Julia Morgan was the first woman to graduate from the prestigious Ecole des Beaux-Art in Paris, France in 1902 and the first woman in California to be issued a license to practice architecture in 1904. She was a driven, talented woman who broke barriers and followed her dreams even when they seemed out of reach.
Celeste Davidson Mannis tells the story of Julia from the time she was a young girl, through her education, and the establishment of her career. She concludes the story with what many consider Morgan’s greatest and most certainly well-know project- the HearstCastle; a project which would span more than half of her 50-year career and earn her wealth and fame.
Mannis, C.D. (2006). Julia Morgan built a castle. New York, NY: Penguin Group.
I enjoyed reading this inspiring story about a woman achieving so much at a time when the odds were stacked against her. Mannis does a good job of relaying a story in a way that is interesting and engaging but not too complicated for the reader. Julia Morgan becomes someone we want to root for and see succeed. I also think this will be an eye-opener for today’s young girl to see what women struggled through not that long ago.
The illustrations are muted, but also suffused with light; a reflection perhaps of “The Golden State.” The pictures are a good match for the story and support the text with interesting visuals that should keep the reader entertained and engaged.
I do agree with the reviewer (below) that it would have been nice to end the story with an actual photograph of the HearstCastle and even one of Julia as a girl and a woman. I think that would have closed things out nicely. Although, I did enjoy the author’s note about how she discovered Julia and her favorite structures that Julia constructed. I hope someday to visit them in person.

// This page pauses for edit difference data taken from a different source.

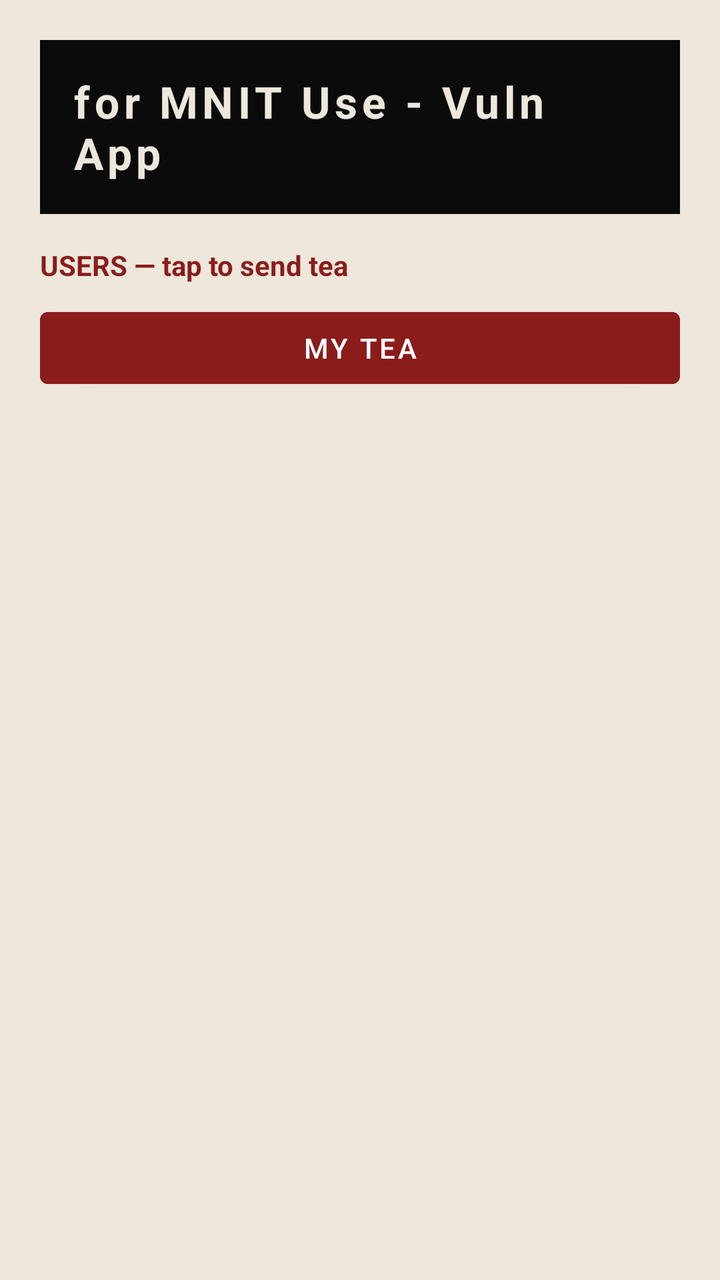
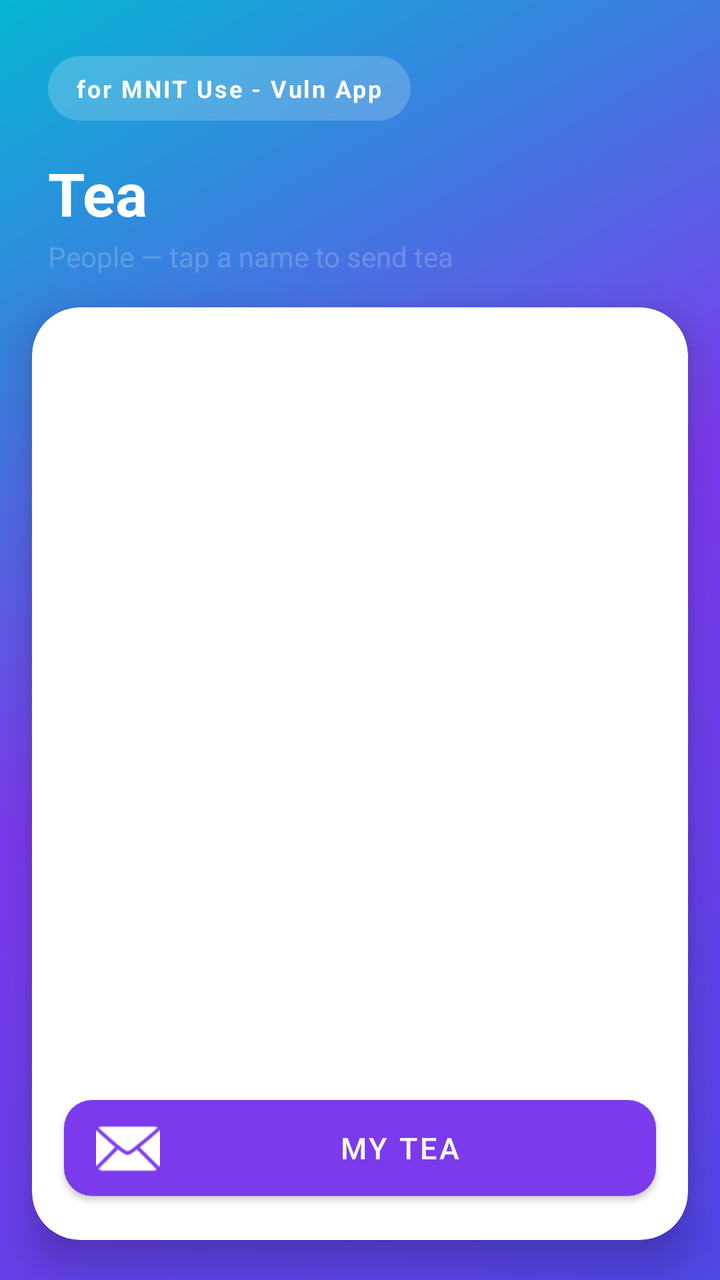

An Android layout rendered at two revisions. The XML below is the earlier revision; the diff shows what the commit changed to produce the second picture.
<!-- AndroidManifest.xml: application theme Theme.MnitVuln -->
<!-- res/layout/activity_users.xml -->
<?xml version="1.0" encoding="utf-8"?>
<LinearLayout xmlns:android="http://schemas.android.com/apk/res/android"
    android:orientation="vertical" android:padding="20dp"
    android:background="@color/paper"
    android:layout_width="match_parent" android:layout_height="match_parent">
    <TextView android:text="@string/heading"
        android:background="@color/ink" android:textColor="@color/paper"
        android:textStyle="bold" android:textSize="22sp" android:padding="16dp"
        android:letterSpacing="0.1"
        android:layout_width="match_parent" android:layout_height="wrap_content"/>
    <TextView android:text="USERS — tap to send tea"
        android:textColor="@color/oxblood" android:textStyle="bold"
        android:layout_marginTop="16dp" android:layout_marginBottom="8dp"
        android:layout_width="match_parent" android:layout_height="wrap_content"/>
    <Button android:id="@+id/my_tea" android:text="My Tea"
        android:backgroundTint="@color/oxblood"
        android:layout_width="match_parent" android:layout_height="wrap_content"/>
    <ListView android:id="@+id/list" android:layout_marginTop="12dp"
        android:layout_width="match_parent" android:layout_height="match_parent"/>
</LinearLayout>
<!-- resources referenced by this layout -->
<resources>
  <color name="ink">#0B0B0C</color>
  <color name="oxblood">#8A1C1C</color>
  <color name="paper">#EDE7DC</color>
  <string name="heading">for MNIT Use - Vuln App</string>
  <style name="Theme.MnitVuln" parent="Theme.MaterialComponents.Light.NoActionBar">
          <item name="android:colorBackground">@color/paper</item>
          <item name="colorPrimary">@color/ink</item>
          <item name="colorAccent">@color/oxblood</item>
      </style>
</resources>

<!-- the commit's change to res/layout/activity_users.xml (unified diff, before → after) -->
@@ -1,20 +1,46 @@
 <?xml version="1.0" encoding="utf-8"?>
 <LinearLayout xmlns:android="http://schemas.android.com/apk/res/android"
-    android:orientation="vertical" android:padding="20dp"
-    android:background="@color/paper"
+    xmlns:app="http://schemas.android.com/apk/res-auto"
+    android:orientation="vertical"
+    android:background="@drawable/bg_gradient_screen"
     android:layout_width="match_parent" android:layout_height="match_parent">
+
     <TextView android:text="@string/heading"
-        android:background="@color/ink" android:textColor="@color/paper"
-        android:textStyle="bold" android:textSize="22sp" android:padding="16dp"
-        android:letterSpacing="0.1"
-        android:layout_width="match_parent" android:layout_height="wrap_content"/>
-    <TextView android:text="USERS — tap to send tea"
-        android:textColor="@color/oxblood" android:textStyle="bold"
-        android:layout_marginTop="16dp" android:layout_marginBottom="8dp"
-        android:layout_width="match_parent" android:layout_height="wrap_content"/>
-    <Button android:id="@+id/my_tea" android:text="My Tea"
-        android:backgroundTint="@color/oxblood"
-        android:layout_width="match_parent" android:layout_height="wrap_content"/>
-    <ListView android:id="@+id/list" android:layout_marginTop="12dp"
-        android:layout_width="match_parent" android:layout_height="match_parent"/>
+        android:background="@drawable/bg_badge_pill" android:textColor="@color/surfaceWhite"
+        android:textStyle="bold" android:textSize="12sp" android:letterSpacing="0.08"
+        android:paddingHorizontal="14dp" android:paddingVertical="8dp"
+        android:layout_marginTop="28dp" android:layout_marginStart="24dp"
+        android:layout_width="wrap_content" android:layout_height="wrap_content"/>
+
+    <TextView android:text="@string/app_title"
+        android:textColor="@color/surfaceWhite" android:textStyle="bold" android:textSize="30sp"
+        android:layout_marginStart="24dp" android:layout_marginTop="16dp"
+        android:layout_width="wrap_content" android:layout_height="wrap_content"/>
+    <TextView android:text="@string/users_subtitle"
+        android:textColor="@color/badgeOverlay" android:textSize="14sp"
+        android:layout_marginStart="24dp" android:layout_marginTop="2dp" android:layout_marginBottom="16dp"
+        android:layout_width="wrap_content" android:layout_height="wrap_content"/>
+
+    <com.google.android.material.card.MaterialCardView
+        android:layout_width="match_parent" android:layout_height="0dp" android:layout_weight="1"
+        android:layout_marginHorizontal="16dp" android:layout_marginBottom="20dp"
+        app:cardCornerRadius="24dp" app:cardElevation="12dp" app:cardBackgroundColor="@color/surfaceWhite">
+
+        <LinearLayout android:orientation="vertical"
+            android:layout_width="match_parent" android:layout_height="match_parent">
+
+            <ListView android:id="@+id/list"
+                android:divider="@null" android:dividerHeight="0dp"
+                android:clipToPadding="false" android:paddingTop="8dp" android:paddingBottom="8dp"
+                android:layout_width="match_parent" android:layout_height="0dp" android:layout_weight="1"/>
+
+            <com.google.android.material.button.MaterialButton
+                android:id="@+id/my_tea" android:text="@string/my_tea_label"
+                app:cornerRadius="14dp" app:backgroundTint="@color/gradientMid"
+                app:icon="@android:drawable/ic_dialog_email" app:iconTint="@color/surfaceWhite"
+                android:textSize="15sp"
+                android:layout_margin="16dp" android:paddingVertical="8dp"
+                android:layout_width="match_parent" android:layout_height="wrap_content"/>
+        </LinearLayout>
+    </com.google.android.material.card.MaterialCardView>
 </LinearLayout>
<!-- resource entries referenced after the edit -->
@@ -1,13 +1,38 @@
 <!-- resources referenced by this layout -->
 <resources>
-  <color name="ink">#0B0B0C</color>
-  <color name="oxblood">#8A1C1C</color>
-  <color name="paper">#EDE7DC</color>
+  <color name="badgeOverlay">#33FFFFFF</color>
+  <color name="gradientMid">#7C3AED</color>
+  <color name="surfaceWhite">#FFFFFF</color>
+  <!-- drawable bg_badge_pill (drawable) -->
+  <?xml version="1.0" encoding="utf-8"?>
+  <shape xmlns:android="http://schemas.android.com/apk/res/android" android:shape="rectangle">
+      <solid android:color="@color/badgeOverlay"/>
+      <corners android:radius="24dp"/>
+  </shape>
+  <!-- drawable bg_gradient_screen (drawable) -->
+  <?xml version="1.0" encoding="utf-8"?>
+  <shape xmlns:android="http://schemas.android.com/apk/res/android" android:shape="rectangle">
+      <gradient android:angle="135"
+          android:startColor="@color/gradientStart"
+          android:centerColor="@color/gradientMid"
+          android:endColor="@color/gradientEnd"
+          android:type="linear"/>
+  </shape>
+  <string name="app_title">Tea</string>
   <string name="heading">for MNIT Use - Vuln App</string>
+  <string name="my_tea_label">My Tea</string>
+  <string name="users_subtitle">People — tap a name to send tea</string>
   <style name="Theme.MnitVuln" parent="Theme.MaterialComponents.Light.NoActionBar">
-          <item name="android:colorBackground">@color/paper</item>
-          <item name="colorPrimary">@color/ink</item>
-          <item name="colorAccent">@color/oxblood</item>
+          <item name="android:colorBackground">@color/surfaceMuted</item>
+          <item name="colorPrimary">@color/gradientStart</item>
+          <item name="colorPrimaryDark">@color/gradientStartDark</item>
+          <item name="colorAccent">@color/gradientEnd</item>
+          <item name="android:statusBarColor">@color/gradientStartDark</item>
+          <item name="android:windowLightStatusBar" tools:targetApi="m">false</item>
       </style>
+  <color name="gradientStart">#4F46E5</color>
+  <color name="gradientEnd">#06B6D4</color>
+  <color name="surfaceMuted">#F3F4F6</color>
+  <color name="gradientStartDark">#3730A3</color>
 </resources>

“The fruits of architects’ labors–from pyramids to skyscrapers–have been celebrated more frequently in picture books than architects themselves. Mannis’ choice of subject, the first female graduate of the Ecole des Beaux-Arts, fills this void nicely, as the “little something” Morgan built for William Randolph Hearst on a California hilltop anchors the life story in a lavish project that will snare children’s imaginations. The lively narrative crystallizes the struggles against the gender bias Morgan encountered and brings the details of a large-scale building site to a child’s level, such as the movie screenings that entertained the castle’s live-in construction crew. The book’s large format and Hyman’s full-bleed paintings capture the grandeur of both Morgan’s aspirations and the dramatic landscapes in which she worked. A concluding photo of the finished structure would have been nice, as would notes about the provenance of material in quotations, but the unsung heroine and the handsome, engaging presentation counterbalance these missteps.”
Mattson, J. (2006, November 15). [Review of the book Julia Morgan built a castle by C. Mannis]. Booklist, 103(6), 51. Retrieved from http://www.booklistonline.com/
I think this could be used in a model-building project, read along with some other architect or engineering books and then after have model building materials for kids to construct their own structures.
This could also be used in conjunction with Women’s History Month to showcase a real woman pioneer in the field of architecture. There could be a subject focus over the course of the month- maybe one a week- and projects could be planned around that subject.